As of May 2020, Colorado has estimated annual product sales at $1.77 billion dollars and over 40,000 people are licensed to work in the industry. It ranks second in the nation only behind California. Those numbers are not to be taken lightly. The cannabis industry economic growth indicator suggests an 8% annual increase in Colorado alone, and the industry is one of the fastest growing sectors of the United States’ economy.
So why does Wisconsin keep dragging their feet when it comes to reform? There are a myriad of reasons, but one thing elected officials should be looking at is the tax revenue gained from adult use.
Although there is a strong debate to suggest taxation is too high in legal states, Colorado is on track to surpass over $300 million of tax revenue. Because Covid19 has done a number on state and local economies across the nation, the extra revenue sure comes in handy filling the gaps. Those numbers do not reflect local sales tax, and many localities that regulated adult use continue to see their revenue streams increase from cannabis, as well.

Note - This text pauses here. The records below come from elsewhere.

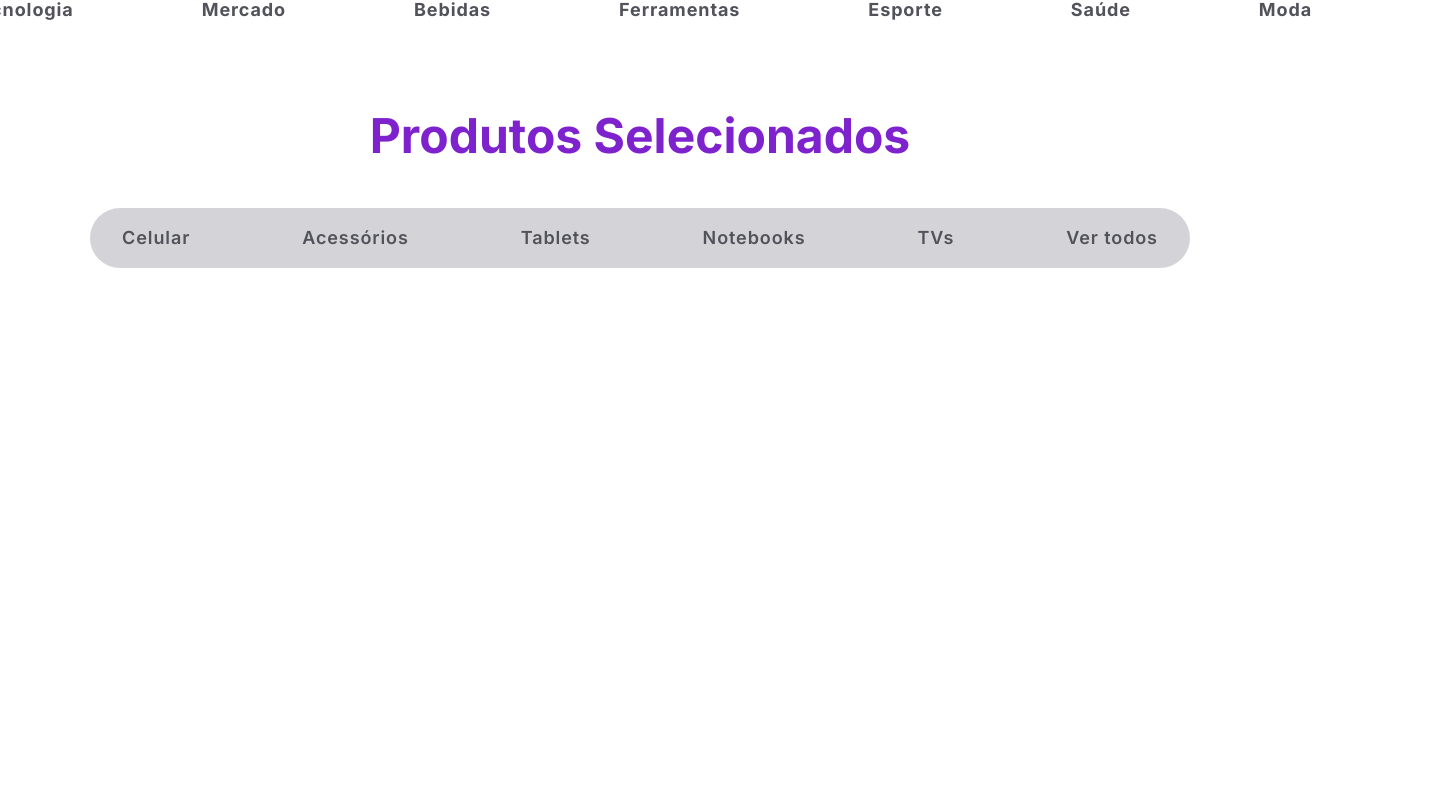
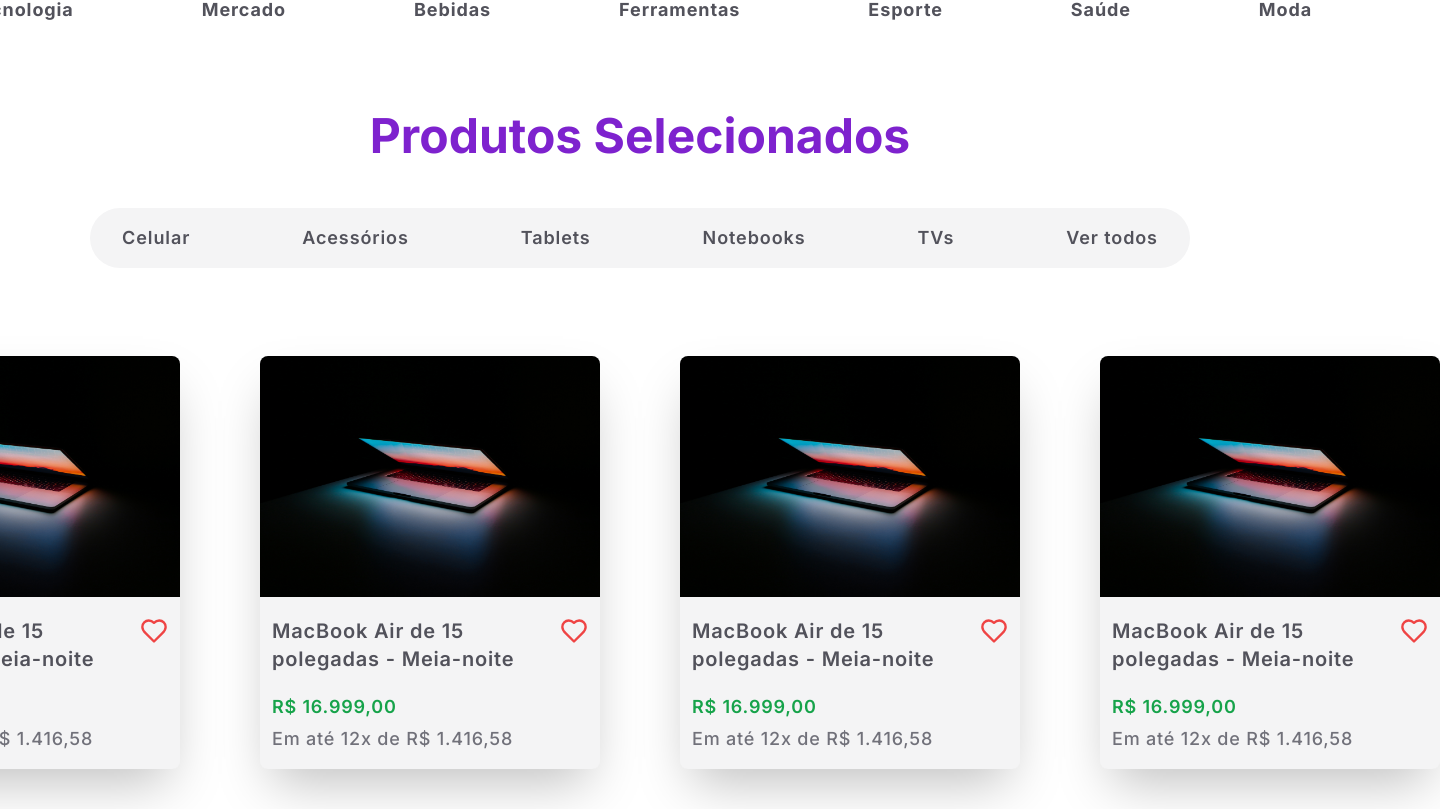
Before and after one commit to PabloJesusdaSilva/tec-e, a Next.js app: page / in a window 1280 px wide. Shown: the part 825-1634 px from the top of the page, 1440 px wide, since content can reach past the window. Before the commit the page ends 1141 px from the top, so only its background shows below. Built offline with nearby package versions, Linux system fonts and the light colour scheme.

Commit message:
:feat: creating product cards

```diff
--- a/src/app/components/ProductBar.tsx
+++ b/src/app/components/ProductBar.tsx
@@ -6,7 +6,7 @@
          </h3>
 
          <nav className='mt-12'>
-            <ul className='flex space-x-12 text-lg font-semibold tracking-wider rounded-full bg-zinc-300'>
+            <ul className='flex space-x-12 text-lg font-semibold tracking-wider rounded-full bg-zinc-100'>
                <li className='py-4 px-8 rounded-full transition-all duration-300 text-zinc-600 hover:text-zinc-200 hover:bg-purple-700'>
                   <span>
                      Celular
--- /dev/null
+++ b/src/app/components/ProductCard.tsx
@@ -0,0 +1,53 @@
+import Image from 'next/image';
+
+import { HeartIcon} from 'lucide-react';
+
+interface ICard {
+   image: any;
+   title: string;
+   newPrice: string;
+   oldPrice: string;
+}
+
+const ProductCard = ({
+   image,
+   title,
+   newPrice,
+   oldPrice
+}: ICard) => {
+   return(
+      <article className='w-[380px] m-10 shadow-2xl tracking-wider rounded-lg bg-zinc-100'>
+         <Image
+            src={image}
+            alt='Product Image'
+            className='rounded-t-lg'
+         />
+
+         <div className='mb-4 px-3 pt-5'>
+            <div className='flex w-full justify-evenly'>
+               <h4 className='w-72 text-xl text-zinc-600 font-semibold'>
+                  {title}
+               </h4>
+
+               <HeartIcon
+                  size={28}
+                  color='#ef4444'
+                  className='text-red-500 transition-all duration-300 hover:-translate-y-2'
+               />
+            </div>
+
+            <div className='flex flex-col mt-5'>
+            <span className='text-lg text-green-600 font-semibold'>
+               {newPrice}
+            </span>
+
+            <span className='mt-1 text-lg text-zinc-500 font-medium'>
+               {oldPrice}
+            </span>
+            </div>
+         </div>
+      </article>
+   );
+}
+
+export default ProductCard;
--- a/src/app/page.tsx
+++ b/src/app/page.tsx
@@ -1,6 +1,7 @@
 import Banner from './components/Banner';
 import CategoryProduct from './components/CategoryProducts';
 import ProductBar from './components/ProductBar';
+import CardSection from './partials/CardSection';
 import Header from './partials/Header';
 
 const Home = () => {
@@ -14,6 +15,8 @@
         <CategoryProduct />
 
         <ProductBar />
+
+        <CardSection />
       </main>
     </>
   );
--- /dev/null
+++ b/src/app/partials/CardSection.tsx
@@ -0,0 +1,36 @@
+import ProductCard from  '../components/ProductCard';
+
+import Product from '@/app/assets/banner.jpg';
+
+const CardSection = () => {
+   return(
+      <section className='flex justify-center w-full'>
+         <ProductCard
+            image={Product}
+            title='MacBook Air de 15 polegadas - Meia-noite'
+            newPrice='R$ 16.999,00'
+            oldPrice='Em até 12x de R$ 1.416,58'
+         />
+         <ProductCard
+            image={Product}
+            title='MacBook Air de 15 polegadas - Meia-noite'
+            newPrice='R$ 16.999,00'
+            oldPrice='Em até 12x de R$ 1.416,58'
+         />
+         <ProductCard
+            image={Product}
+            title='MacBook Air de 15 polegadas - Meia-noite'
+            newPrice='R$ 16.999,00'
+            oldPrice='Em até 12x de R$ 1.416,58'
+         />
+         <ProductCard
+            image={Product}
+            title='MacBook Air de 15 polegadas - Meia-noite'
+            newPrice='R$ 16.999,00'
+            oldPrice='Em até 12x de R$ 1.416,58'
+         />
+      </section>
+   );
+}
+
+export default CardSection;
```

Wisconsin could see similar numbers if the legislature could pass reform that benefits small business, entrepreneurial innovation that opens up the market and expands the workforce exponentially. Yet, we can’t even get a hearing on a watered down medical bill. They say money talks in politics, but in this case, this type of green is going across our borders.